from Issue 10 published on 26/01/2007
Andrew Catchpole visits the Boon Rawd brewery in Bangkok, birthplace of the successful Thai lager – Singha
Bangkok takes pride in the soubriquet of consistently hottest city in the world.
Walking the traffic-choked streets, as the mercury nudges 35ºC, with the afternoon humidity rising like a runaway sauna, it’s difficult to disagree.
This is one very steamy town indeed.
It’s the kind of place where e...
from Issue 9 published on 22/11/2006
Kent was once the heartland of British hop production. Andrew Catchpole visits the Faversham Hop Festival to report on the future of this vital beer ingredient
There was a nice spot of irony at work as the 8.20 Spitfire Hop Pickers Steam Special chugged into life and pulled out of London Victoria on route for the September hop festival at Faversham in Kent.
A modern diesel employed to help push-start our 70-year-old Black Fives locomotive had broken down....
from Issue 8 published on 27/09/2006
Liverpool brewery Cains seemed to be going nowhere fast until two brothers turned it on its head. Andrew Catchpole reports
When two Asian brothers of Kentish origin bought the loss-making Cains brewery in Liverpool in 2002 more than a few eyebrows were raised.
With no experience of brewing, no local ties, a background in wholesale retailing and only a negligible grasp of Scouse footballing lore, there were dark mutteri...

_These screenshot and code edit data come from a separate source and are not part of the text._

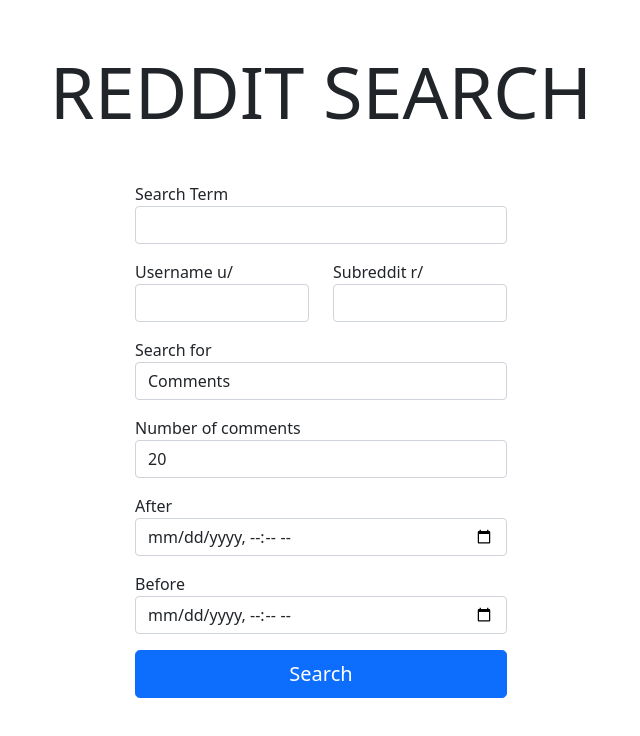
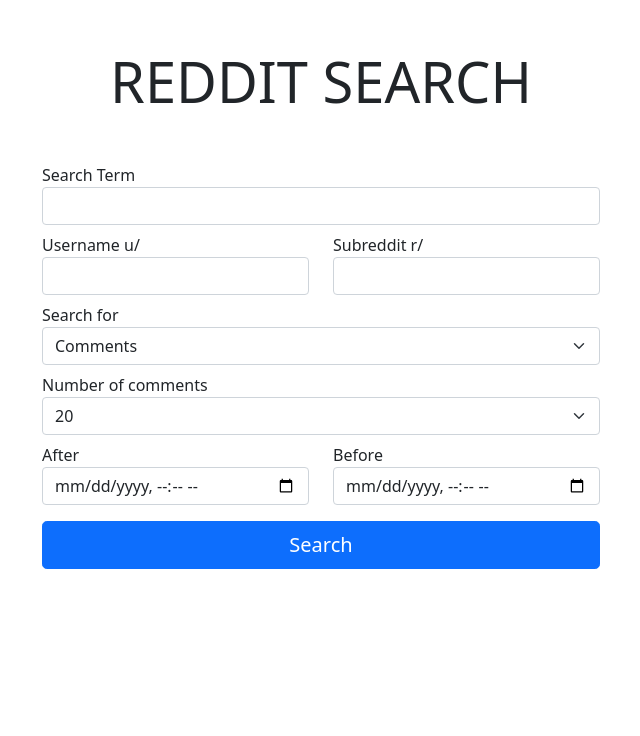
Before and after one commit to Shamalaya/reddit-search, a React (Create React App) app: page / in a window 1280 px wide. Shown: the top 736 px of the page, without its empty margins (319-959 px from the left). Built offline with nearby package versions, Linux system fonts and the light colour scheme.

Commit message:
fix: css fixes

```diff
--- a/src/App.js
+++ b/src/App.js
@@ -5,16 +5,23 @@
 import CommentList from "./components/CommentList";
 import { useSelector } from "react-redux";
 import Error from "./components/Error";
+import Loading from "./components/Loading";
 function App() {
   const messages = useSelector((store) => store.messages.data);
   const isError = useSelector((store) => store.messages.isError);
+  const isLoading = useSelector((store) => store.messages.isLoading);
 
   return (
     <Container>
-      <h1 className="text-center mt-5 mb-5 display-2 ">REDDIT SEARCH</h1>
+      <h1 className="text-center mt-5 mb-5 display-4 ">REDDIT SEARCH</h1>
       <SearchForm />
-      {isError ? <Error /> : null}
-      {messages && <CommentList />}
+      {isLoading ? (
+        <Loading />
+      ) : isError ? (
+        <Error />
+      ) : (
+        messages && <CommentList />
+      )}
     </Container>
   );
 }
--- /dev/null
+++ b/src/components/Loading.js
@@ -0,0 +1,16 @@
+import React from "react";
+import { Container } from "react-bootstrap";
+const Loading = () => {
+  return (
+    <Container className="d-flex justify-content-center mt-5">
+      <div className="lds-ring">
+        <div></div>
+        <div></div>
+        <div></div>
+        <div></div>
+      </div>
+    </Container>
+  );
+};
+
+export default Loading;
--- a/src/components/SearchForm.js
+++ b/src/components/SearchForm.js
@@ -37,8 +37,8 @@
       }}
     >
       {(formik) => (
-        <Form className="col-lg-4 offset-lg-4 ">
-          <div className="form-group mb-3">
+        <Form className="col-lg-6 offset-lg-3 ">
+          <div className="form-group mb-2">
             <label htmlFor="searchTerm">Search Term</label>
             <Field
               name="searchTerm"
@@ -54,7 +54,7 @@
           </div>
           <Row>
             <Col>
-              <div className="form-group mb-3">
+              <div className="form-group mb-2">
                 <label htmlFor="username">Username u/</label>
                 <Field
                   name="username"
@@ -70,7 +70,7 @@
               </div>{" "}
             </Col>
             <Col>
-              <div className="form-group mb-3">
+              <div className="form-group mb-2">
                 <label htmlFor="subreddit">Subreddit r/</label>
 
                 <Field
@@ -87,28 +87,28 @@
               </div>
             </Col>
           </Row>
-          <Row className="form-group mb-3 ">
+          <Row className="form-group mb-2 ">
             <label htmlFor="type">Search for</label>{" "}
             <div>
               <Field
                 as="select"
                 name="type"
                 aria-label="search type"
-                className="form-control"
+                className="form-select"
               >
                 <option value="comment">Comments</option>
                 <option value="submission">Submissions</option>
               </Field>
             </div>
           </Row>
-          <Row className="form-group mb-3">
+          <Row className="form-group mb-2">
             <label htmlFor="size">Number of comments</label>{" "}
             <div>
               <Field
                 as="select"
                 name="size"
                 aria-label="size"
-                className="form-control"
+                className="form-select"
               >
                 <option value="20">20</option>
                 <option value="50">50</option>
@@ -119,16 +119,16 @@
             </div>
           </Row>
 
-          <Row className="mb-3">
+          <Row className="mb-2">
             <Col>
-              <div className="form-group mb-3">
+              <div className="form-group mb-2">
                 <label htmlFor="after">After</label>{" "}
                 <div>
                   <Field
                     type="datetime-local"
                     name="after"
                     aria-label="After"
-                    className="form-control mb-3"
+                    className="form-control mb-2"
                   />
                 </div>
               </div>
--- a/src/components/Sort.js
+++ b/src/components/Sort.js
@@ -14,7 +14,7 @@
       <Form.Select
         name="sort"
         id="sort"
-        className="w-100 p-2"
+        className="form-select-sm"
         value={sort}
         onChange={(e) => dispatch(setSort(e.target.value))}
       >
--- a/src/index.css
+++ b/src/index.css
@@ -58,3 +58,45 @@
 h1 {
   font-weight: 500 !important;
 }
+
+.lds-ring {
+  display: inline-block;
+  position: relative;
+  width: 80px;
+  height: 80px;
+}
+
+.lds-ring div {
+  box-sizing: border-box;
+  display: block;
+  position: absolute;
+  width: 64px;
+  height: 64px;
+  margin: 8px;
+  border: 8px solid #0d6efd;
+  border-radius: 50%;
+  animation: lds-ring 1.2s cubic-bezier(0.5, 0, 0.5, 1) infinite;
+  border-color: #0d6efd transparent transparent transparent;
+}
+
+.lds-ring div:nth-child(1) {
+  animation-delay: -0.45s;
+}
+
+.lds-ring div:nth-child(2) {
+  animation-delay: -0.3s;
+}
+
+.lds-ring div:nth-child(3) {
+  animation-delay: -0.15s;
+}
+
+@keyframes lds-ring {
+  0% {
+    transform: rotate(0deg);
+  }
+
+  100% {
+    transform: rotate(360deg);
+  }
+}
```
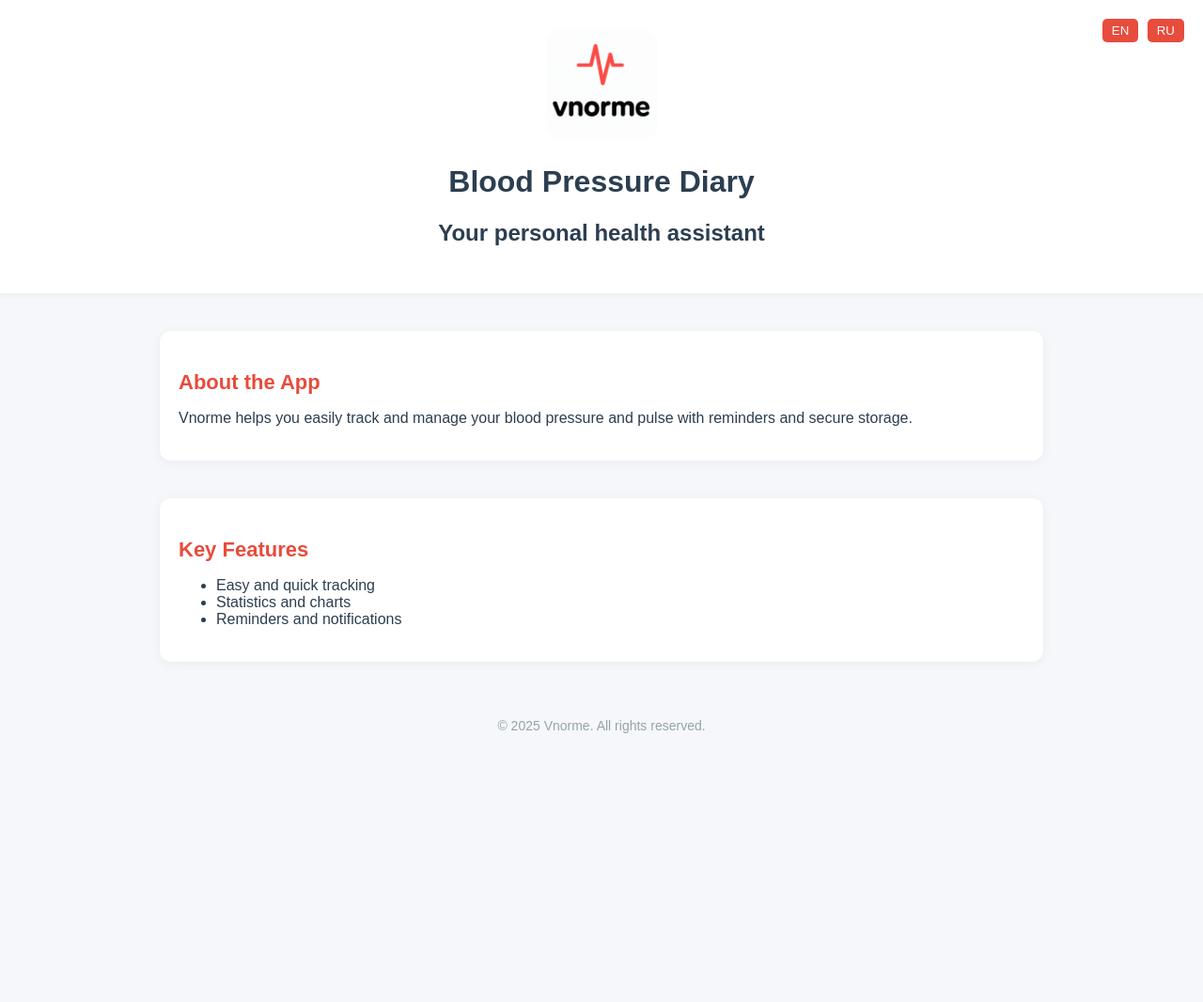
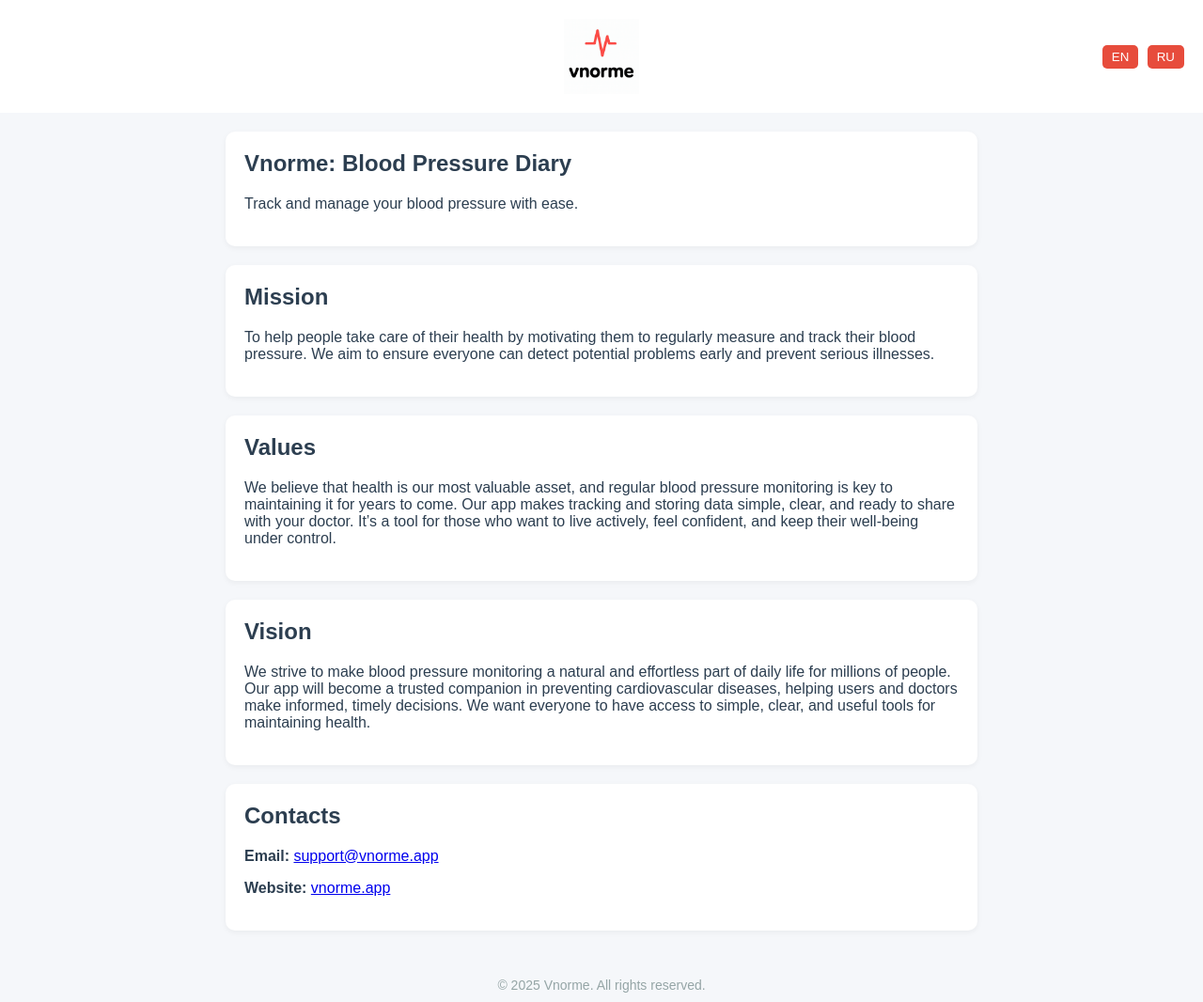
Before and after one commit to bigpackapps/support-vnorme, a plain HTML site: page docs/index.html in a window 1280 px wide. Shown: the whole page at 94% size. Before the commit the page ends 800 px from the top, so only its background shows below. Drawn offline with Linux system fonts and the light colour scheme.

Commit message:
Update site

```diff
--- a/docs/index.html
+++ b/docs/index.html
@@ -3,113 +3,68 @@
 <head>
     <meta charset="UTF-8">
     <meta name="viewport" content="width=device-width, initial-scale=1.0">
-    <title>Vnorme</title>
-    <style>
-        body {
-            font-family: Arial, sans-serif;
-            margin: 0;
-            padding: 0;
-            background-color: #f5f7fa;
-            color: #2c3e50;
-        }
-        header {
-            text-align: center;
-            padding: 30px 20px;
-            background-color: white;
-            box-shadow: 0 2px 6px rgba(0,0,0,0.05);
-            position: relative;
-        }
-        header img {
-            width: 120px;
-            height: 120px;
-            border-radius: 20px;
-        }
-        .lang-switch {
-            position: absolute;
-            right: 20px;
-            top: 20px;
-        }
-        .lang-switch button {
-            margin-left: 5px;
-            padding: 5px 10px;
-            background: #e74c3c;
-            color: white;
-            border: none;
-            border-radius: 5px;
-            cursor: pointer;
-        }
-        section {
-            max-width: 900px;
-            margin: 40px auto;
-            padding: 20px;
-            background: white;
-            border-radius: 12px;
-            box-shadow: 0 2px 12px rgba(0,0,0,0.05);
-        }
-        section h3 {
-            font-size: 22px;
-            margin-bottom: 15px;
-            color: #e74c3c;
-        }
-        footer {
-            text-align: center;
-            font-size: 14px;
-            color: #95a5a6;
-            padding: 20px;
-        }
-    </style>
+    <title>Vnorme: Blood Pressure Diary</title>
+    <link rel="stylesheet" href="style.css">
 </head>
 <body>
-
     <header>
+        <img src="assets/icon.png" alt="Vnorme Icon">
         <div class="lang-switch">
-            <button onclick="changeLang('en')">EN</button>
-            <button onclick="changeLang('ru')">RU</button>
+            <button onclick="setLanguage('en')">EN</button>
+            <button onclick="setLanguage('ru')">RU</button>
         </div>
-        <img src="assets/icon.png" alt="Vnorme Icon">
-        <h1 data-i18n="hero_title"></h1>
-        <h2 data-i18n="hero_subtitle"></h2>
     </header>
 
-    <section>
-        <h3 data-i18n="about_title"></h3>
-        <p data-i18n="about_text"></p>
+    <main>
+        <section class="intro">
+            <h1 data-i18n="app_name"></h1>
+            <p data-i18n="app_tagline"></p>
         </section>
 
         <section>
-        <h3 data-i18n="features_title"></h3>
-        <ul>
-            <li data-i18n="feature_1"></li>
-            <li data-i18n="feature_2"></li>
-            <li data-i18n="feature_3"></li>
-        </ul>
+            <h2 data-i18n="mission_title"></h2>
+            <p data-i18n="mission_text"></p>
         </section>
 
+        <section>
+            <h2 data-i18n="values_title"></h2>
+            <p data-i18n="values_text"></p>
+        </section>
+
+        <section>
+            <h2 data-i18n="vision_title"></h2>
+            <p data-i18n="vision_text"></p>
+        </section>
+
+        <section>
+            <h2 data-i18n="contacts_title"></h2>
+            <p><strong>Email:</strong> <a href="mailto:support@vnorme.app">support@vnorme.app</a></p>
+            <p><strong>Website:</strong> <a href="https://vnorme.app">vnorme.app</a></p>
+        </section>
+    </main>
+
     <footer>
-        &copy; 2025 Vnorme. <span data-i18n="footer_text"></span>
+        &copy; 2025 Vnorme. All rights reserved.
     </footer>
 
     <script>
+        let currentLang = 'en';
+
         function setLanguage(lang) {
             fetch(`lang/${lang}.json`)
                 .then(res => res.json())
-        .then(dict => {
+                .then(data => {
                     document.querySelectorAll('[data-i18n]').forEach(el => {
-                let key = el.getAttribute('data-i18n');
-                el.textContent = dict[key] || key;
+                        const key = el.getAttribute('data-i18n');
+                        if (data[key]) {
+                            el.innerHTML = data[key];
+                        }
                     });
                 });
+            currentLang = lang;
         }
 
-function changeLang(newLang) {
-    localStorage.setItem('lang', newLang);
-    setLanguage(newLang);
-}
-
-let savedLang = localStorage.getItem('lang') || navigator.language.slice(0,2);
-if (!['en', 'ru'].includes(savedLang)) savedLang = 'en';
-setLanguage(savedLang);
+        setLanguage(currentLang);
     </script>
-
 </body>
 </html>
--- a/docs/lang/en.json
+++ b/docs/lang/en.json
@@ -7,5 +7,15 @@
     "feature_1": "Easy and quick tracking",
     "feature_2": "Statistics and charts",
     "feature_3": "Reminders and notifications",
-    "footer_text": "All rights reserved."
+    "footer_text": "All rights reserved.",
+
+    "app_name": "Vnorme: Blood Pressure Diary",
+    "app_tagline": "Track and manage your blood pressure with ease.",
+    "mission_title": "Mission",
+    "mission_text": "To help people take care of their health by motivating them to regularly measure and track their blood pressure. We aim to ensure everyone can detect potential problems early and prevent serious illnesses.",
+    "values_title": "Values",
+    "values_text": "We believe that health is our most valuable asset, and regular blood pressure monitoring is key to maintaining it for years to come. Our app makes tracking and storing data simple, clear, and ready to share with your doctor. It’s a tool for those who want to live actively, feel confident, and keep their well-being under control.",
+    "vision_title": "Vision",
+    "vision_text": "We strive to make blood pressure monitoring a natural and effortless part of daily life for millions of people. Our app will become a trusted companion in preventing cardiovascular diseases, helping users and doctors make informed, timely decisions. We want everyone to have access to simple, clear, and useful tools for maintaining health.",
+    "contacts_title": "Contacts"
 }
--- /dev/null
+++ b/docs/style.css
@@ -0,0 +1,60 @@
+body {
+    font-family: Arial, sans-serif;
+    margin: 0;
+    background-color: #f5f7fa;
+    color: #2c3e50;
+}
+
+header {
+    display: flex;
+    justify-content: center;
+    align-items: center;
+    padding: 20px;
+    background: white;
+    position: relative;
+}
+
+header img {
+    width: 80px;
+    height: 80px;
+}
+
+.lang-switch {
+    position: absolute;
+    right: 20px;
+}
+
+.lang-switch button {
+    background: #e74c3c;
+    color: white;
+    border: none;
+    padding: 5px 10px;
+    margin-left: 5px;
+    cursor: pointer;
+    border-radius: 5px;
+}
+
+main {
+    max-width: 800px;
+    margin: auto;
+    padding: 20px;
+}
+
+section {
+    background: white;
+    padding: 20px;
+    margin-bottom: 20px;
+    border-radius: 10px;
+    box-shadow: 0 2px 6px rgba(0,0,0,0.05);
+}
+
+h1, h2 {
+    margin-top: 0;
+}
+
+footer {
+    text-align: center;
+    font-size: 14px;
+    padding: 10px;
+    color: #95a5a6;
+}
```
Also changed, not shown: docs/lang/ru.json (+12 -1 lines). Lines whose indentation alone changed are shown as unchanged.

from Issue 7 published on 28/07/2006
Andrew Catchpole looks at the beers and breweries of Greater London, Middlesex and Surrey
London’s best known contribution to the beer world is the treacle dark, burnt-bitter edged, thirst-slaking beauty that is porter.
This original London stout was possibly created by one Ralph Harwood of the Bell Brewhouse in Shoreditch in or around 1722 (a plaque still marks the spot). Whatever its ...
from Issue 6 published on 18/05/2006
Andrew Catchpole looks at the brewers of Hampshire, Sussex and Kent
Evidence of brewing among the pastoral landscapes and rolling downs of South East England stretches back into the Middle Ages and beyond.
Even today a visit to Kent and parts of Sussex reveals a very visible reminder of England’s brewing history. The countryside is spiked with old oasthouses and, o...
from Issue 4 published on 27/01/2006
The North-West of England is still a healthy area for quality beer. Andrew Catchpole picks out the best buys
Howls of protest greeted the closure of Boddington’s historic Strangeways Brewery last year and the later buy-outs of both Jennings and Burtonwood by Wolverhampton and Dudley Breweries further upset aficionados of real ale.
However, this spirited region still boasts a formidable roll call of indepe...
from Issue 3 published on 12/01/2006